● Records from a data collection:
┄┄┄┄┄┄┄┄┄┄┄┄┄┄┄┄┄┄┄┄

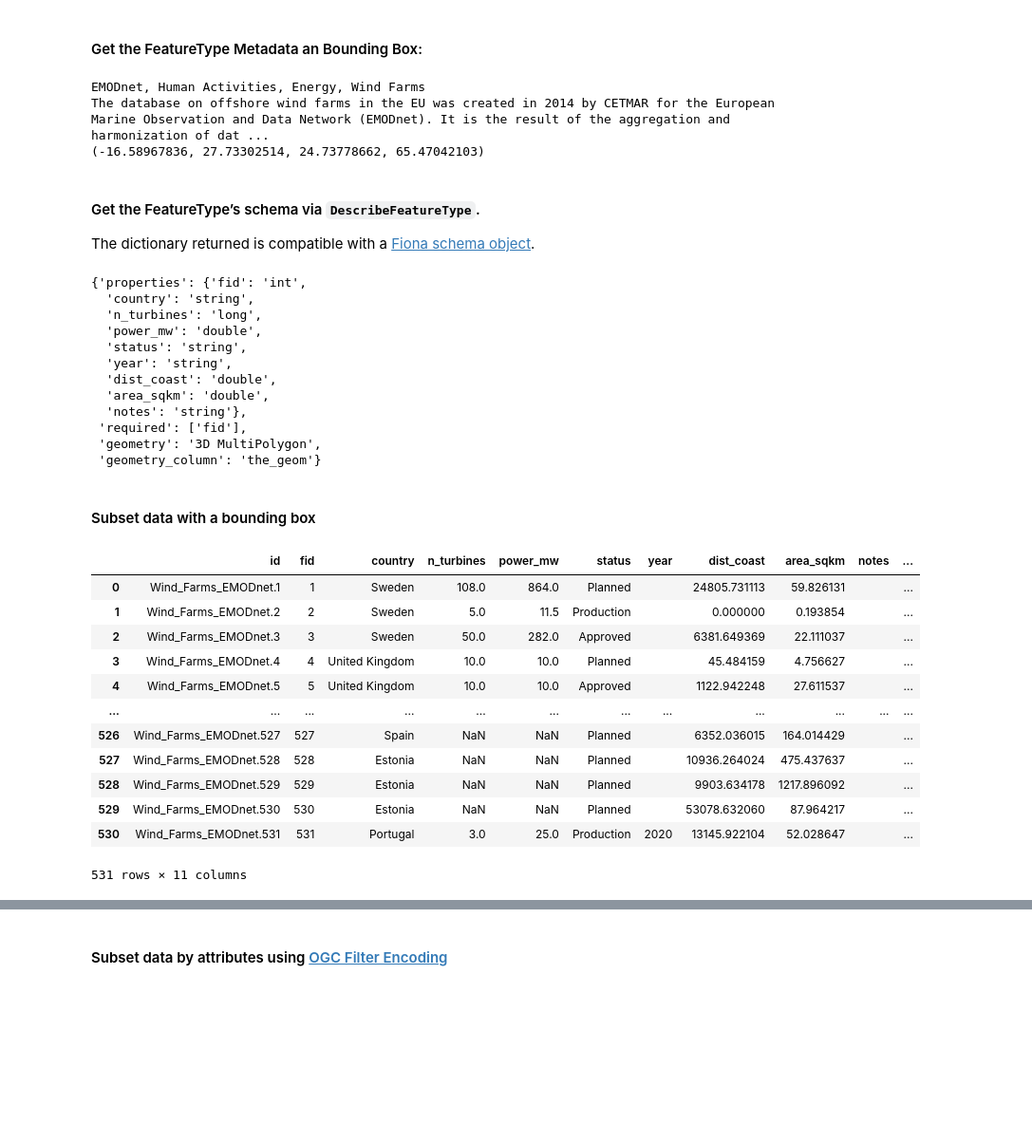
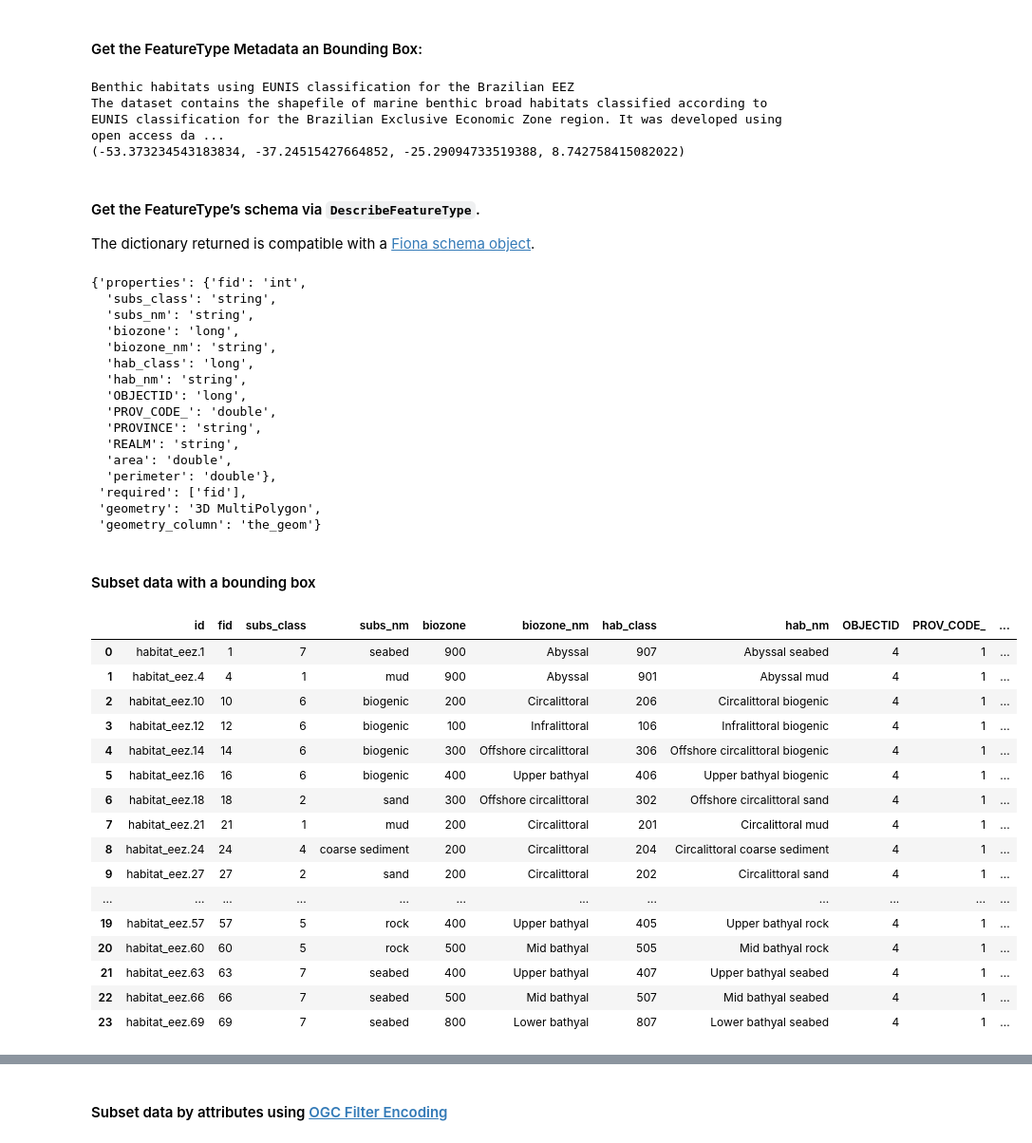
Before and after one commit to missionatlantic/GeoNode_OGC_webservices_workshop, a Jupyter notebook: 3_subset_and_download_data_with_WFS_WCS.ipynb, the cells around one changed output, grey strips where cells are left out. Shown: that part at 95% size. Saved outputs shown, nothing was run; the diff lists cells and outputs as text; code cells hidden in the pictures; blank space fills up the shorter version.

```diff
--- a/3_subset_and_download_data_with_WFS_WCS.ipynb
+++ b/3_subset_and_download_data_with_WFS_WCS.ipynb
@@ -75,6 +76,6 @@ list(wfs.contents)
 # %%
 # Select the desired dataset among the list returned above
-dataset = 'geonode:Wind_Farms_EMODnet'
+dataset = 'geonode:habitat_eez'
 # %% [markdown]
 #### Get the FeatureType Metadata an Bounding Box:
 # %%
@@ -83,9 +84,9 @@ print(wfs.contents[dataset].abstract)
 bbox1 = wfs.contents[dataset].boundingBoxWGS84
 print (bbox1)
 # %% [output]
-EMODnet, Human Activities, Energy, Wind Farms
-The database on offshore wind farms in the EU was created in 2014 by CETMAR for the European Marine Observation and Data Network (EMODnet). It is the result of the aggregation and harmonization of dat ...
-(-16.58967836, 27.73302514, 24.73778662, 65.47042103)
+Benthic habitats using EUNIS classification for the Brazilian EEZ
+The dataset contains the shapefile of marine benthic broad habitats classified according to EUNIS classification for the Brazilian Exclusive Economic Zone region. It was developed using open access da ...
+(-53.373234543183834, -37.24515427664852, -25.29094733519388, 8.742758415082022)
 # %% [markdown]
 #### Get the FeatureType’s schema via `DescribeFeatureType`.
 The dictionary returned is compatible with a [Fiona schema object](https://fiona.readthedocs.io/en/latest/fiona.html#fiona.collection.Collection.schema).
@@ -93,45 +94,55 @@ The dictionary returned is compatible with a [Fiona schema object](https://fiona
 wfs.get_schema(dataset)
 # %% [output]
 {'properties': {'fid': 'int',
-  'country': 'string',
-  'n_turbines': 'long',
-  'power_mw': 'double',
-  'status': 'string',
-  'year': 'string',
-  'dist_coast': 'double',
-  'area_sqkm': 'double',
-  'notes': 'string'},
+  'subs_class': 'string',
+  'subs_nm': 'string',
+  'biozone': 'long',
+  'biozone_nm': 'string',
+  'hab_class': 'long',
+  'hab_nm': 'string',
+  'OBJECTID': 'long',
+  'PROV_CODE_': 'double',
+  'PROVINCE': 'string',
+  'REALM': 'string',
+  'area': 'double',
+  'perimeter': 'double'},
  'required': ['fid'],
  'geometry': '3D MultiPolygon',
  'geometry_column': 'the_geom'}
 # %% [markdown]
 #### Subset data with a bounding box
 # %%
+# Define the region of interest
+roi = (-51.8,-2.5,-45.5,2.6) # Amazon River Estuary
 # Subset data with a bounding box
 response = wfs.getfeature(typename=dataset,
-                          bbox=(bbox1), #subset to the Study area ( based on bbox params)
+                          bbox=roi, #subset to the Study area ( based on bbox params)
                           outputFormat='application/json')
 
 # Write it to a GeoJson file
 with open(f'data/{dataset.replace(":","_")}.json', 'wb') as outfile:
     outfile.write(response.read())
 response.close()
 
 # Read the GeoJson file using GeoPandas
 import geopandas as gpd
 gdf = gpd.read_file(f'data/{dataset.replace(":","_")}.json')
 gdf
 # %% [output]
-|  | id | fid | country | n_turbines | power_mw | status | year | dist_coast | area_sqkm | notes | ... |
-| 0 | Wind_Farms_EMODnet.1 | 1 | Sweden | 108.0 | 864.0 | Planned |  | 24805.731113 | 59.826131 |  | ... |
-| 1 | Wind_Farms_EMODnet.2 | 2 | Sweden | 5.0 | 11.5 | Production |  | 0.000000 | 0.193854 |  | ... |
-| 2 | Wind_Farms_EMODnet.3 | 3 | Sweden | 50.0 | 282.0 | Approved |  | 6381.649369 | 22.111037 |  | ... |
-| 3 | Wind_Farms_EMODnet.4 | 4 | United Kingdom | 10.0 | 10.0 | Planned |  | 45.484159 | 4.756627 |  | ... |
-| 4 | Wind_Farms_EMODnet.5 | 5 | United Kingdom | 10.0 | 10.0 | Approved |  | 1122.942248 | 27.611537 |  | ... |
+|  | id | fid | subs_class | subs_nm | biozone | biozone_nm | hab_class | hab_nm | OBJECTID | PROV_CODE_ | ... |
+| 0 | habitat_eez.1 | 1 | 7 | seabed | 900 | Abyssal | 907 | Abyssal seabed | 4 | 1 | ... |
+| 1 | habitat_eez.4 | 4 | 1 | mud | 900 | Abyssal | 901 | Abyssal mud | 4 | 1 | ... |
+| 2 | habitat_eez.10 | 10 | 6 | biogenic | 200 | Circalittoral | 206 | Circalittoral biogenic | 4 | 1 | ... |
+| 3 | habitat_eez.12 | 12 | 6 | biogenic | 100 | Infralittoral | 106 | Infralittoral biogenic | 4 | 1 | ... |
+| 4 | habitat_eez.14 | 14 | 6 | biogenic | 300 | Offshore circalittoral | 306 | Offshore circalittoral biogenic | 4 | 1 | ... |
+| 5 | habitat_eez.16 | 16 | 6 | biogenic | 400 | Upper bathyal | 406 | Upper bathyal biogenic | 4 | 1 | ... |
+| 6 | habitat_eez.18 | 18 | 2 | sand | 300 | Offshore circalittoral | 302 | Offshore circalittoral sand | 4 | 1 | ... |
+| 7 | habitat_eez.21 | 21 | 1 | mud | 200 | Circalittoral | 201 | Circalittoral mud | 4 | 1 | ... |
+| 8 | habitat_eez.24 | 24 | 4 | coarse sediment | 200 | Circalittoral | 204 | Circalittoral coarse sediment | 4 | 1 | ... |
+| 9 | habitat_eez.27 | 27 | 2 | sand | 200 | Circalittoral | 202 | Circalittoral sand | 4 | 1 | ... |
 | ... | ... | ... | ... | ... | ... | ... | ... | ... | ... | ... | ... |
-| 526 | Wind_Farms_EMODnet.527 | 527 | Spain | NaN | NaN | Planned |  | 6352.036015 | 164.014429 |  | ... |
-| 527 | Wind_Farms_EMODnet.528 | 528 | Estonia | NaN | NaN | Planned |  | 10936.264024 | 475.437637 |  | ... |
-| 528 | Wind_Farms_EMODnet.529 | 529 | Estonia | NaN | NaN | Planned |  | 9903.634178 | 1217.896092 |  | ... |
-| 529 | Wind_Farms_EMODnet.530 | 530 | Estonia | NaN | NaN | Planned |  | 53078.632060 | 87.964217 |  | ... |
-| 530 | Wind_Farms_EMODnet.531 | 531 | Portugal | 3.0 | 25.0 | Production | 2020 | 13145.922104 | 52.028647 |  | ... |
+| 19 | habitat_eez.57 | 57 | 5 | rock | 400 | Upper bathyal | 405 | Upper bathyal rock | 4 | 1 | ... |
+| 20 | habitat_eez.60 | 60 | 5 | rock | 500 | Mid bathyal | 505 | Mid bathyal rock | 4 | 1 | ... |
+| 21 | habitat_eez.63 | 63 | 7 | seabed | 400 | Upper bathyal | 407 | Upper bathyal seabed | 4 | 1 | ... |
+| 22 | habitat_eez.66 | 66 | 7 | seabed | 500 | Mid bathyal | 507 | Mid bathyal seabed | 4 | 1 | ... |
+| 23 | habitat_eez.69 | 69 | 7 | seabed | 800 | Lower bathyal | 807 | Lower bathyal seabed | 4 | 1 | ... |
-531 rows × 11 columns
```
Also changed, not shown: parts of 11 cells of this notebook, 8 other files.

┄┄┄┄┄┄┄┄┄┄┄┄┄┄┄┄┄┄┄┄

● Directions:
Show me all lines in the records that contain "Sweden".

● Solved exercise:
-| 0 | Wind_Farms_EMODnet.1 | 1 | Sweden | 108.0 | 864.0 | Planned |  | 24805.731113 | 59.826131 |  | ... |
-| 1 | Wind_Farms_EMODnet.2 | 2 | Sweden | 5.0 | 11.5 | Production |  | 0.000000 | 0.193854 |  | ... |
-| 2 | Wind_Farms_EMODnet.3 | 3 | Sweden | 50.0 | 282.0 | Approved |  | 6381.649369 | 22.111037 |  | ... |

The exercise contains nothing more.